Sea turtles are an ancient species believed to have been around for the past 110 million years. Although these marine reptiles have had a long history, their future doesn’t look quite as durable as their past, with six out of the seven species found throughout the world being listed as endangered or even critically endangered, according to the International Union for Conservation of Nature (IUCN). Thankfully, many organisations and individuals have dedicated their lives to helping reverse the plight of endangered species such as turtles, and in Maputo National Park, wildlife vets from the Mozambique Wildlife Alliance are nursing a sick green turtle back to health.

This female green turtle was found by one of the diving concessions who operate off the coast of Ponto do Ouro in Mozambique. As the boat approached the turtle, she made several attempts to dive underwater but it soon became obvious that something was wrong. Thanks to a quick response and collaborative efforts from diving operators, Gozo Azul Dive Centre and Dolphin Centre, the turtle was rehabilitated in a safe environment. After 24 hours, she was assisted by Maputo National Park’s marine rangers, and was placed in the capable hands of the Mozambique Wildlife Alliance team, who sent her for X-Rays to diagnose what was wrong.

It has now been a week since the turtle has been taken in, and Hannes van Wyk, Peace Parks Foundation aviation manager and chief pilot, takes us with him to get an update on the turtle’s progress. Wildlife vets Dr Hagnesio Chiponde and Dr Hugo Pereira explain to Hannes that recent X-Rays indicate that the turtle has pneumonia. Despite her improved condition, the team will need to assess her daily to determine when she may be ready for release.

According to Hugo, their metabolisms are slow, and their diet varies depending on their age. As youngsters, sea turtles tend to have more of a carnivorous diet including species such as shrimp and squid, but as they start to mature, their diet turns more towards the vegetarian side, and they prefer greens such as seagrass. Estimating that this turtle is between 35-40 years young, the Mozambique Wildlife Alliance team is doing all they can to speed up her recovery.
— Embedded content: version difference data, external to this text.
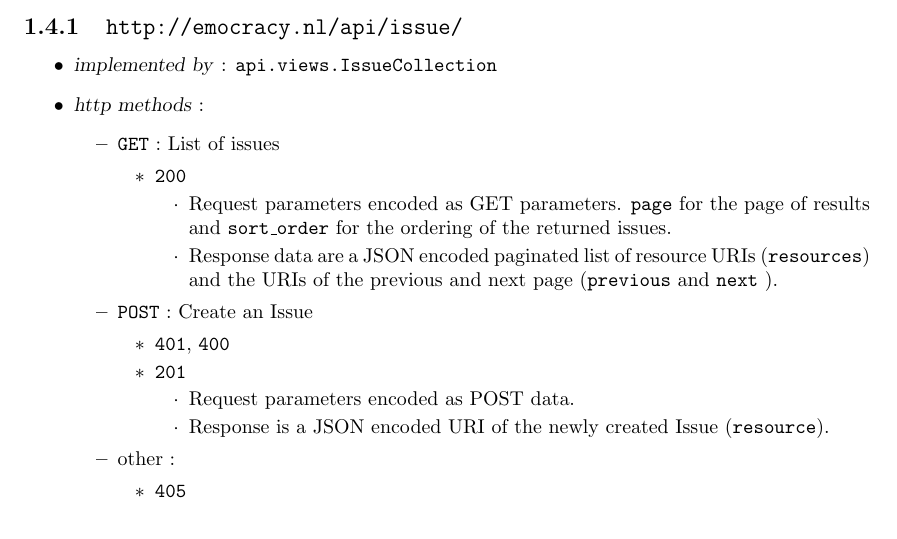
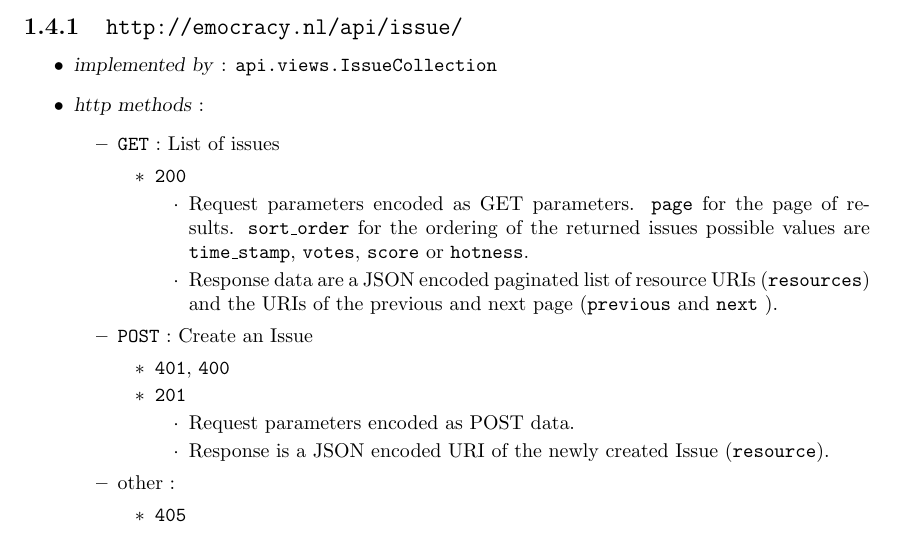
Before and after one commit to spreeker/democracygame, a LaTeX thesis (docs/tech/doc.tex): part of page 4 of 9, cut so that both start at the same text. Compiled offline with pdfLaTeX.

Commit message:
Added some documentation about the sort ordering of Issues through the API.

```diff
--- a/docs/tech/doc.tex
+++ b/docs/tech/doc.tex
@@ -82,8 +82,9 @@ of now not all resources have been defined yet.
                     \item{\texttt{200}
                     \begin{itemize}
                         \item{Request parameters encoded as GET parameters.
-                        \texttt{page} for the page of results and \texttt{sort\_order}
-                        for the ordering of the returned issues.}
+                        \texttt{page} for the page of results. \texttt{sort\_order}
+                        for the ordering of the returned issues possible values are
+                        \texttt{time\_stamp}, \texttt{votes}, \texttt{score} or \texttt{hotness}.}
                         \item{Response data are a JSON encoded paginated list of
                         resource URIs (\texttt{resources}) and the URIs of the
                         previous and next page (\texttt{previous} and \texttt{next}
```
As a predator, scavenger, competitor and host, turtles play an important role in the health of the marine ecosystem. Older green turtles, such as the one seen in the video above, primarily graze upon seagrass beds, which helps the grass grow back quicker and healthier, making it a favourable nursery ground for many smaller marine organisms. Additionally, seagrass beds are important for providing oxygen as well as being a vital carbon sink within the ocean.

Maputo National Park plays a critical role in the protection of turtles, supporting around 80% of the critically endangered leatherback and loggerhead turtles who visit Mozambique’s coastline every year to nest. Although it’s important for nature to take its course, Peace Parks Foundation recognises that human intervention is necessary for endangered species such as these, whose numbers have dramatically decreased at the hands of humans.

Click here to watch another turtle rescue by the Maputo National Park rangers!